The newly restored 4K digital film transfer looks incredible, and was supervised by editor and cameraman Gerald Feil. Since I had already seen this movie fairly recently, I decided to watch it with commentary, and this provided a lot of insight. The commentary features Brook, Feil, producer Lewis Allen, and director of photography Tom Hollyman. Even more intriguing is the commentary of Golding, who reads from the book over the accompanying scenes. The Golding reading is from 1977, when he recorded it for the Random House Listening Library. I particularly enjoyed his introduction, when he explains “The story is the problem of evil, and the problem of how people are to live in society.”
One of the real treats in the bonus features is titled "Living Lord of the Flies." While on the island, Brook gave the boys some 8 mm cameras to use. This previously unseen footage has been edited to six minutes, and is shown over an excerpt of a reading by Tom Gaman (who played Simon). He reads from an essay he wrote in 1998 about his experience in the film.
In 1980, Golding appeared on the English program The South Bank Show. This was his first interview in 20 years, and runs for 25 minutes. There is also an interview with Brook, recorded in 2008 for the French Le Cinema en liberte, which runs 30 minutes. The third and final interview is with Feil, which appears to have been done for the Criterion Collection, and lasts 20 minutes. The Empty Space is a documentary made by Feil in 1975, and the 16-minute excerpt included examines the methods Brook used in directing the film.
The extras also include a 15-minute "Behind the Scenes" segment, which features home movies, screen tests, stills, and outtakes. We also get a two-minute deleted scene between Jack and Ralph, plus the theatrical trailer.
I mentioned that I had seen this film fairly recently, and I would like to share the reason behind that. Somehow, even with all of my interest in film, I had never seen Lord of the Flies. Then about a year ago, my son came home from school raving about it. He was in high school, there were just a couple of days left before summer break, and one of his teachers had screened it for the class. I was a little embarrassed, but got over it and rented a copy for us to watch together.

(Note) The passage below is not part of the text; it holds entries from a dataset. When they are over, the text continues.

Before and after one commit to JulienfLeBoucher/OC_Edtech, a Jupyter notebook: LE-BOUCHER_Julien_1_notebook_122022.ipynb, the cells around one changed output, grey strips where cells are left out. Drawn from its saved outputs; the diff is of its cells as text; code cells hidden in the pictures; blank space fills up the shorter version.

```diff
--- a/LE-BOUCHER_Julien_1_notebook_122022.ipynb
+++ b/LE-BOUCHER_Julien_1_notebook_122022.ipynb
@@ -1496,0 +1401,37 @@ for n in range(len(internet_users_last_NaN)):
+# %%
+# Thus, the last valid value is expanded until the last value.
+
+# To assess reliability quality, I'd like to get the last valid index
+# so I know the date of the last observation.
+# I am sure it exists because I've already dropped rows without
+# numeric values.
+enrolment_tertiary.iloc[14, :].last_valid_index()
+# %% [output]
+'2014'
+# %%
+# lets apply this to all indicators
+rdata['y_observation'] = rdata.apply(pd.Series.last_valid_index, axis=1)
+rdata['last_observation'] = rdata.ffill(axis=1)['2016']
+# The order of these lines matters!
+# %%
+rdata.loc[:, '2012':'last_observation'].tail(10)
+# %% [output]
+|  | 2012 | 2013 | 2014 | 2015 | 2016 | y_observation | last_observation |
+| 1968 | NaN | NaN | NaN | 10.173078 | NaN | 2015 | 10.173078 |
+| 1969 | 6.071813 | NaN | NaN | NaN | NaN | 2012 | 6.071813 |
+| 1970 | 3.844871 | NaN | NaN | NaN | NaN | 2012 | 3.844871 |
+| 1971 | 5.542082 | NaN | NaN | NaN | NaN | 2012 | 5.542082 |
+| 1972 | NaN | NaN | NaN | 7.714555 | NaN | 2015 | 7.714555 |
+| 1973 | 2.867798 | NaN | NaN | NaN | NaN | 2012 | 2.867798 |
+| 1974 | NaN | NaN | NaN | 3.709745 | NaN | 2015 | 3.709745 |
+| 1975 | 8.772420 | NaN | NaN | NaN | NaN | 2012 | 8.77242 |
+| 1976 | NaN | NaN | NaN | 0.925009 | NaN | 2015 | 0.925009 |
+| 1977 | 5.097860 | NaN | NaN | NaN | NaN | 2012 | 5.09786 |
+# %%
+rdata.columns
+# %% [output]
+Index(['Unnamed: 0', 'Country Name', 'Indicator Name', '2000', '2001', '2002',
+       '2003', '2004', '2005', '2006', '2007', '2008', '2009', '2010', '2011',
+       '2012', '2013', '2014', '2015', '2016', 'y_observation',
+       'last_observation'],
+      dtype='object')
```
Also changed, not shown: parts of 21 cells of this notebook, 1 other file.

I may have been embarrassed, but I was also impressed. His choice of movies tends toward the typical superhero blockbusters, nothing “arty.” But here he was, turning me on to a 50-year-old black and white classic. My point is that Lord of the Flies is not “just” some classic to be revered, but one which even speaks to our IMAX 3D-inundated Millenials. I think it speaks volumes to just how good the movie is, and this Criterion Collection edition is definitive. See it now, before your kid does and shows you up.